Our patients, like many across the country, can’t always afford the health care they need. Health insurance does not always cover the cost of reproductive health services, and thanks to corporations like Hobby Lobby, it may not always have to. We do receive federal Title X funds— and (like many Planned Parenthood centers) we rely on those funds to keep our doors open. Federal dollars make sexual and reproductive health care available to many people who would not otherwise be able to afford services, but those dollars do not always cover the full cost of care, are not available for every patient, and don’t cover every service.

That’s one reason your support is so important. Throwing up our hands and allowing basic reproductive health care to be a luxury afforded only to those with enough money is not an option. This is a point you’ve helped us make and a promise you’re helping us to fulfill.

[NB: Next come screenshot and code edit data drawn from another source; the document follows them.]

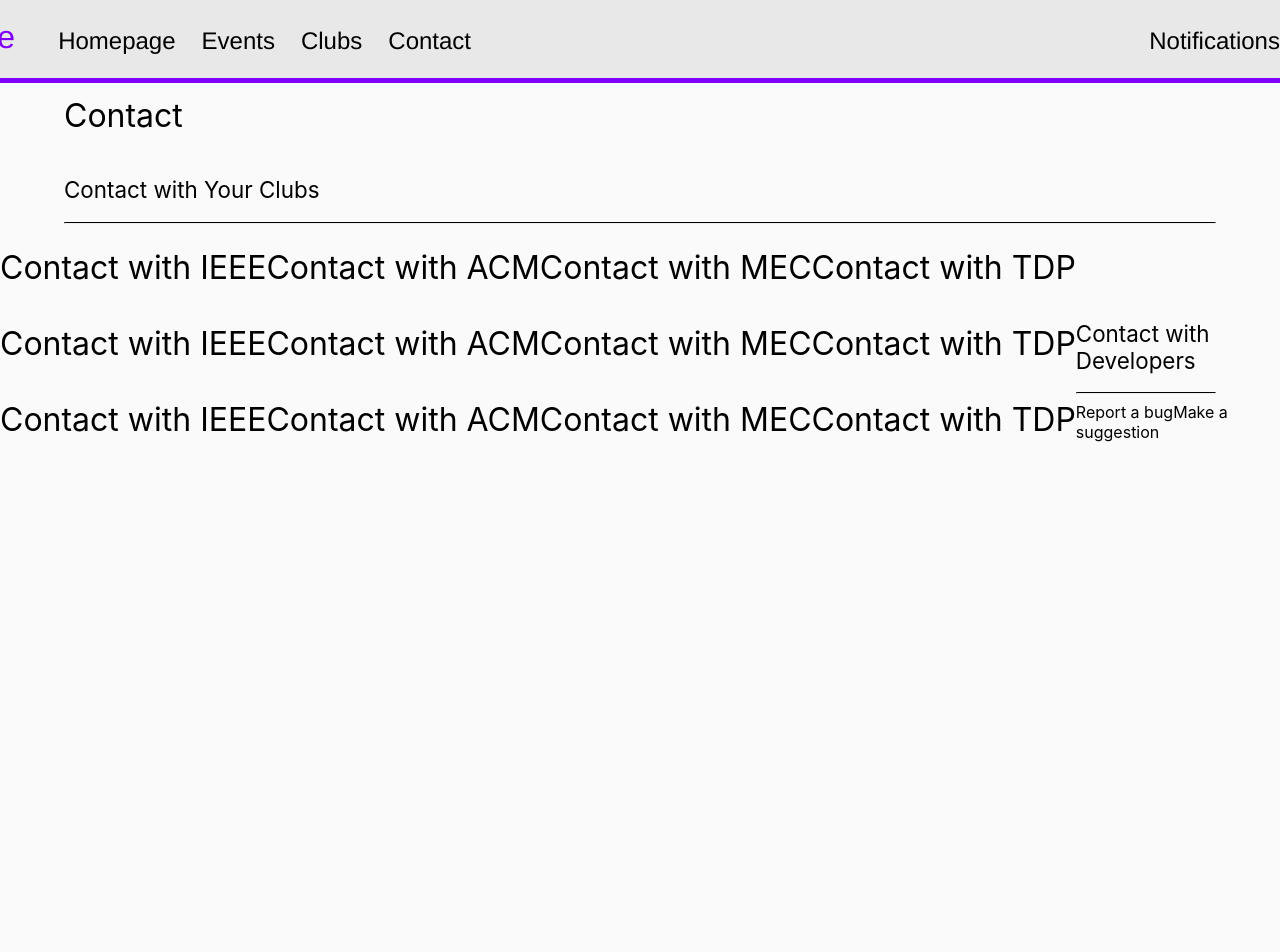
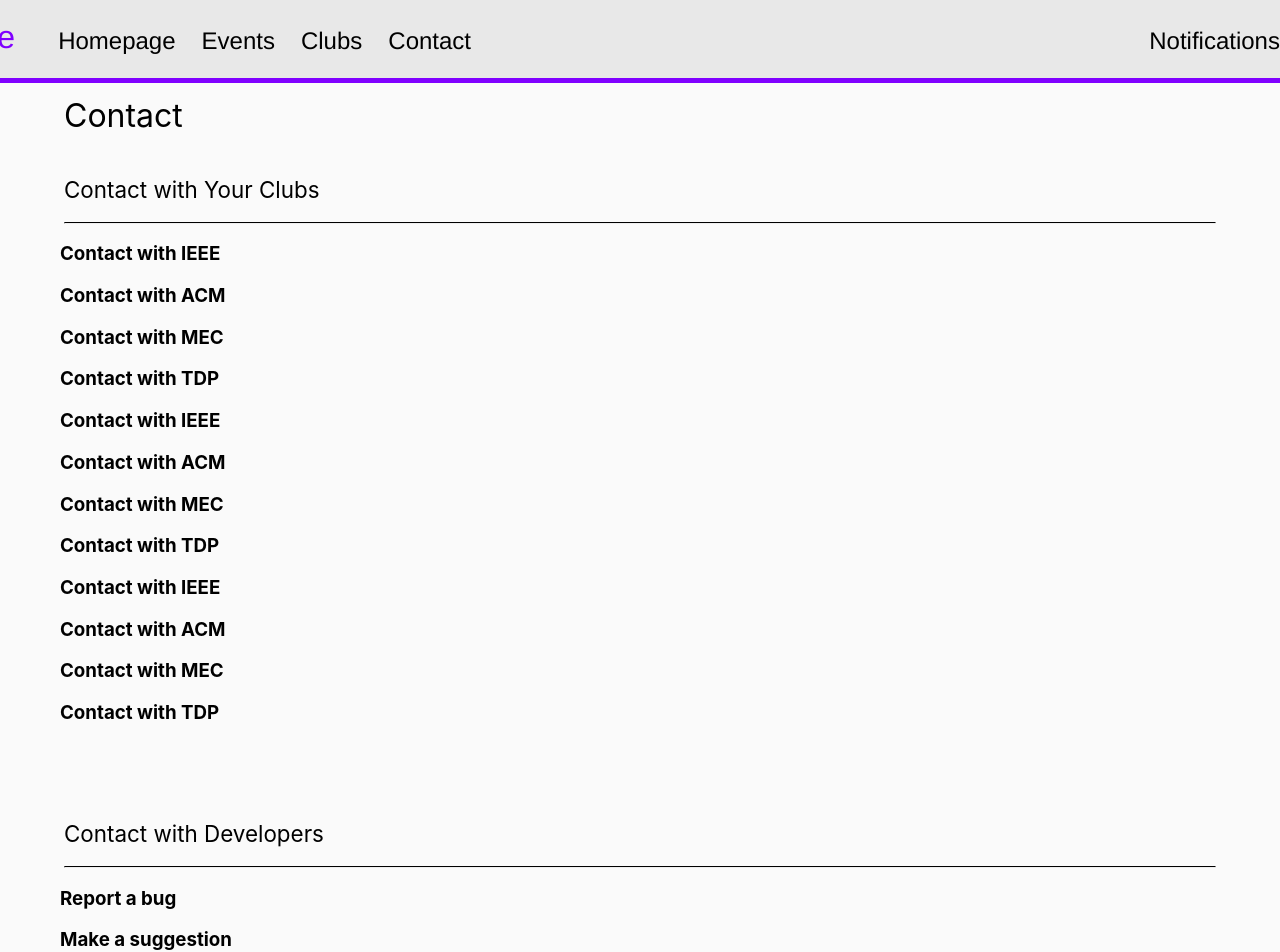
Before and after one commit to lara-ozyegen/CS-319, a React (Create React App) app in the folder circle/: page /contact in a window 1280 px wide. Shown: the top 952 px of the page. Built offline with nearby package versions, Linux system fonts and the light colour scheme.

Commit message:
contacts

```diff
--- a/circle/src/components/pages/Contact.js
+++ b/circle/src/components/pages/Contact.js
@@ -16,18 +16,19 @@
 
         <h2 className='ContactWithCLub'>Contact with Your Clubs</h2>
         <hr />
-    <div>
+        <div className="contactClubs">
             {clubsList.map((value) => (
 
-            <h1>Contact with {value.name} </h1>
+                <h3>Contact with {value.name} </h3>
                 ))}
         </div>
 
         <h2 className='ContactWithDevelopers'>Contact with Developers</h2>
         <hr />
-    <a>Report a bug</a>
-    <a>Make a suggestion</a>
-
+        <div className="contactClubs">
+            <h3>Report a bug</h3>
+            <h3>Make a suggestion</h3>
+        </div>
     </>
     );
 }
--- a/circle/src/components/pages/PageStyles.css
+++ b/circle/src/components/pages/PageStyles.css
@@ -31,6 +31,14 @@
     font-weight: 400;
     margin-left: 4rem;
     margin-top: 6rem;
+}
+
+.contactClubs {
+    margin-left: 60px;
+}
+
+.profileClubs {
+
 }
 
 hr {
```
Lines whose indentation alone changed are shown as unchanged.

Access to family planning allows people to pursue education, to make a living wage, to leave abusive relationships, and to create the healthy families they choose. Celebrating a lack of funding for family planning services means celebrating the perpetuation of inequality.

Your support accomplished something else, too. You sent an emphatic message to those who would foster discrimination, inequality, and hatred in the name of religion: bigotry is not divine.

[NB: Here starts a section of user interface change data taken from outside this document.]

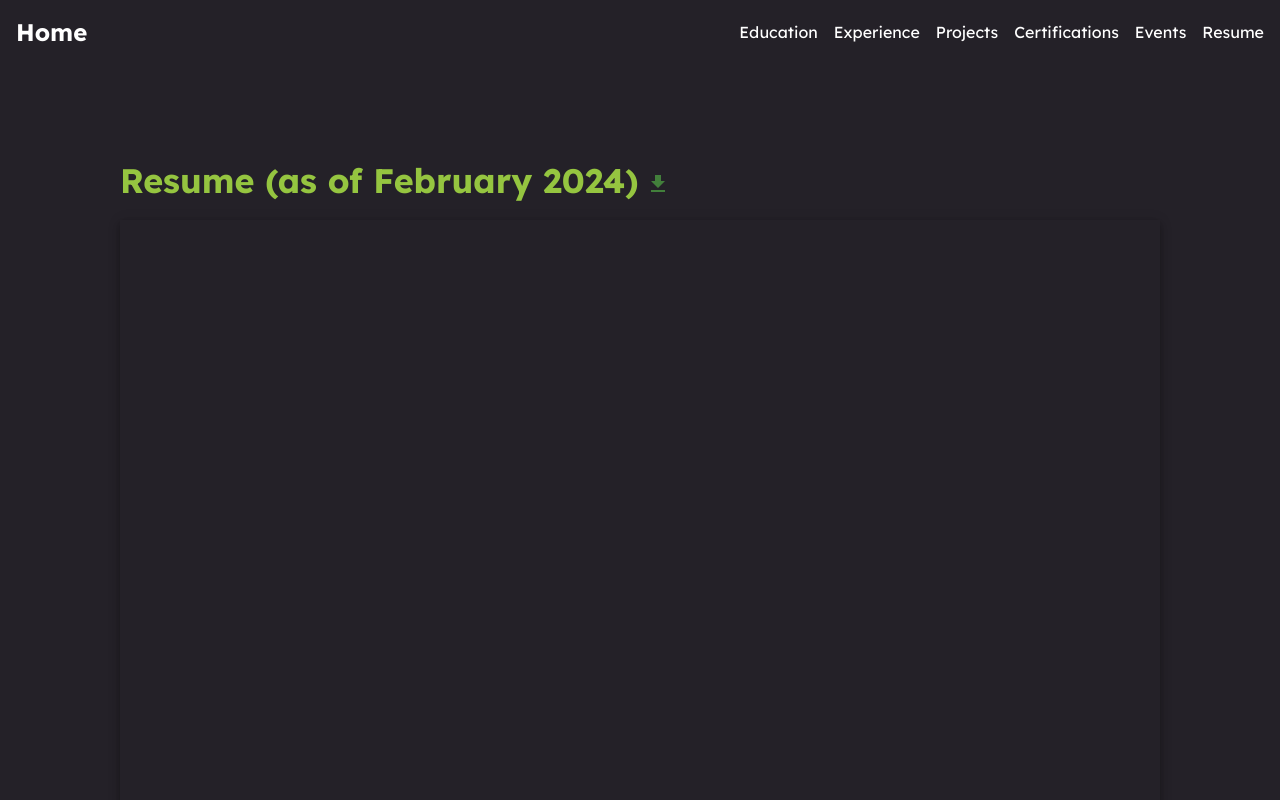
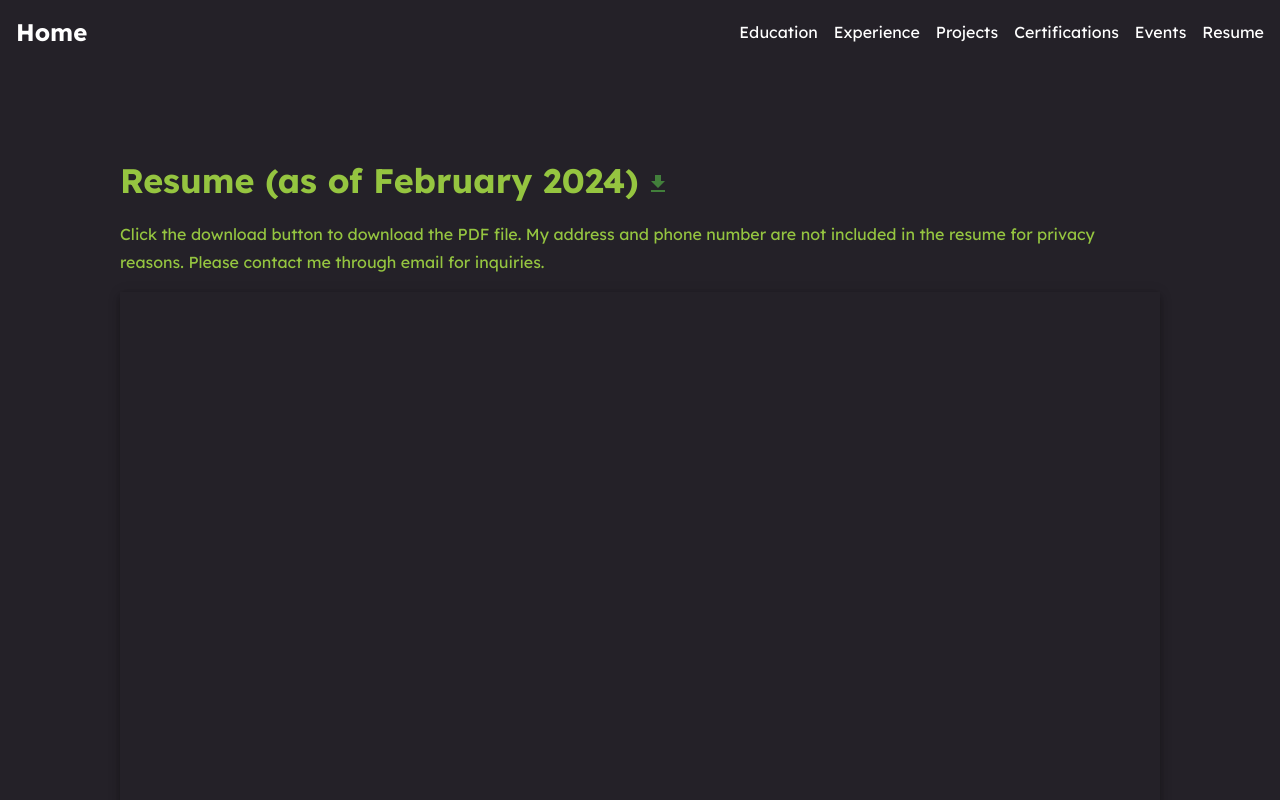
Before and after one commit to erik-lance/portfolio-website, a Next.js app: page /resume in a window 1280 px wide. Shown: the top 800 px of the page. Built offline with nearby package versions, Linux system fonts and the light colour scheme.

Commit message:
Added resume disclaimer

```diff
--- a/src/pages/resume.tsx
+++ b/src/pages/resume.tsx
@@ -62,6 +62,13 @@ export default function Resume() {
                     </IconButton>
                 </Typography>
 
+                <Typography
+                    variant="subtitle1"
+                    color="primary.light"
+                    >
+                    Click the download button to download the PDF file. My address and phone number are not included in the resume for privacy reasons. Please contact me through email for inquiries.
+                </Typography>
+
                 <Paper
                     elevation={5}
                     sx={{
```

We’re proud to be an organization that works to promote sexual health and reproductive justice in Maine, and we are grateful to have received such an enormous outpouring of support for our work and our patients.

Thank you.

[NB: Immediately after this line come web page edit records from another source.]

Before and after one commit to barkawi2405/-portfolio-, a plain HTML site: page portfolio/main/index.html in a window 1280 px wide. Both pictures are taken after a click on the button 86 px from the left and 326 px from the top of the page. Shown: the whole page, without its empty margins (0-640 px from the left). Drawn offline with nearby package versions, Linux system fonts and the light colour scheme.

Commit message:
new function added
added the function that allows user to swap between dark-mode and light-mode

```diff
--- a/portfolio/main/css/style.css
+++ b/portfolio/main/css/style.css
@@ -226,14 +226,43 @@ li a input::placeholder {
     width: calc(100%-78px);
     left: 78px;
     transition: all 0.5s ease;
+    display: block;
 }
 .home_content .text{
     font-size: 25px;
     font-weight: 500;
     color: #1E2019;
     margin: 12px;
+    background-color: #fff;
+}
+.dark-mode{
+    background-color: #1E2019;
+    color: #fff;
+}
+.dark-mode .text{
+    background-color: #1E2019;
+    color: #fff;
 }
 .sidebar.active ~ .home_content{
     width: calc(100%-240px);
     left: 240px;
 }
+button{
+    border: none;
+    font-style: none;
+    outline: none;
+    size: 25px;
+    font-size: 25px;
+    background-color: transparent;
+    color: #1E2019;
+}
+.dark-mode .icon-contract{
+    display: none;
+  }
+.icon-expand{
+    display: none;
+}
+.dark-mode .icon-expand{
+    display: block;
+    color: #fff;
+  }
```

p.s. Haven’t donated yet but want to? Now’s your chance.

Update: as of Monday, April 13th, you’ve helped us raise over $40,000! Thank you, thank you, thank you forty thousand times over. 

PAP 40k 2

 

The Other Side of the Picket Line

Last spring, I unexpectedly lost a pregnancy at the end of my first trimester. Seven months later, the week before Christmas, I miscarried again. In addition to the physical and emotional burden of the second loss, I also experienced a significant financial one: after deductibles and co-payments, it cost my single-income family nearly $3,000, including the D&C – known in another context as an abortion.

After discovering I was pregnant again in February, I scarcely had time to develop a response before it became clear that it wasn’t going to be a viable pregnancy. This time, my first call wasn’t to my midwife – it was to Maine Family Planning.

Some miscarriages resolve naturally, but others require medical intervention, and that, I had discovered, can come at great expense.

WOMAN-DRIVING

I had no hesitation about calling MFP. As a queer-identified woman in a heterosexual primary relationship, I’ve gratefully accessed affordable and judgement-free services from family planning agencies for many years. I did have one very serious reservation, however: I knew that going to MFP in March would mean driving through the gauntlet of 40 Days of Life, the annual anti-choice demonstration outside their gates. And I had to think hard about whether I could face a third devastating loss, this time more affordably, but accompanied by public shaming from an assembly of my Maine neighbors.

People accessing abortion care may be feeling grief, like me. They may be feeling fear, or regret, or relief – like me. No one seeks these services without some mix of these emotions, and likely many more, but few people drive through without a deep feeling that it is what they must do. And not one of us deserves to have the emotions surrounding that experience compounded by the uncompassionate judgement of strangers. Continue reading